(Itemized modification records)
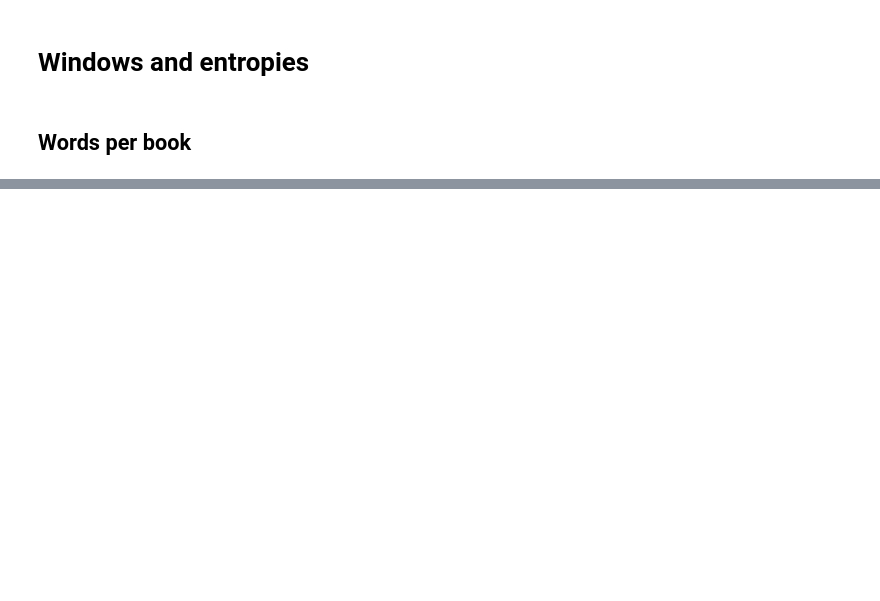
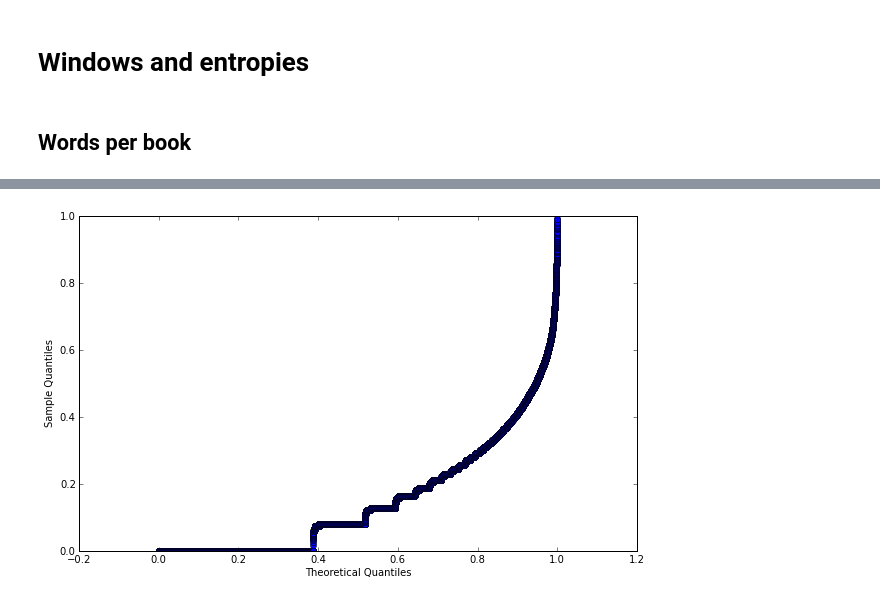
Before and after one commit to alepulver/tp-final-incc, a Jupyter notebook: Windows and entropies.ipynb, the cells around one changed output, grey strips where cells are left out. Cells and saved outputs as stored; diff of their text form; code cells hidden in the pictures; blank space fills up the shorter version.

```diff
--- a/Windows and entropies.ipynb
+++ b/Windows and entropies.ipynb
@@ -46,0 +39,4 @@ pandas.stats.moments.rolling_count(test4, 500).plot()
+# %%
+_ = gp.qqplot(entrDf.Value, scipy.stats.distributions.uniform())
+# %% [output]
+[figure, added]
```
Also changed, not shown: parts of 25 cells of this notebook, 6 other files.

§ **Problem description**: In your copy, exclude the pictures and repeat each entry above exactly.

§ **Your solution**:
Before and after one commit to alepulver/tp-final-incc, a Jupyter notebook: Windows and entropies.ipynb, the cells around one changed output, grey strips where cells are left out. Cells and saved outputs as stored; diff of their text form; code cells hidden in the pictures; blank space fills up the shorter version.

```diff
--- a/Windows and entropies.ipynb
+++ b/Windows and entropies.ipynb
@@ -46,0 +39,4 @@ pandas.stats.moments.rolling_count(test4, 500).plot()
+# %%
+_ = gp.qqplot(entrDf.Value, scipy.stats.distributions.uniform())
+# %% [output]
+[figure, added]
```
Also changed, not shown: parts of 25 cells of this notebook, 6 other files.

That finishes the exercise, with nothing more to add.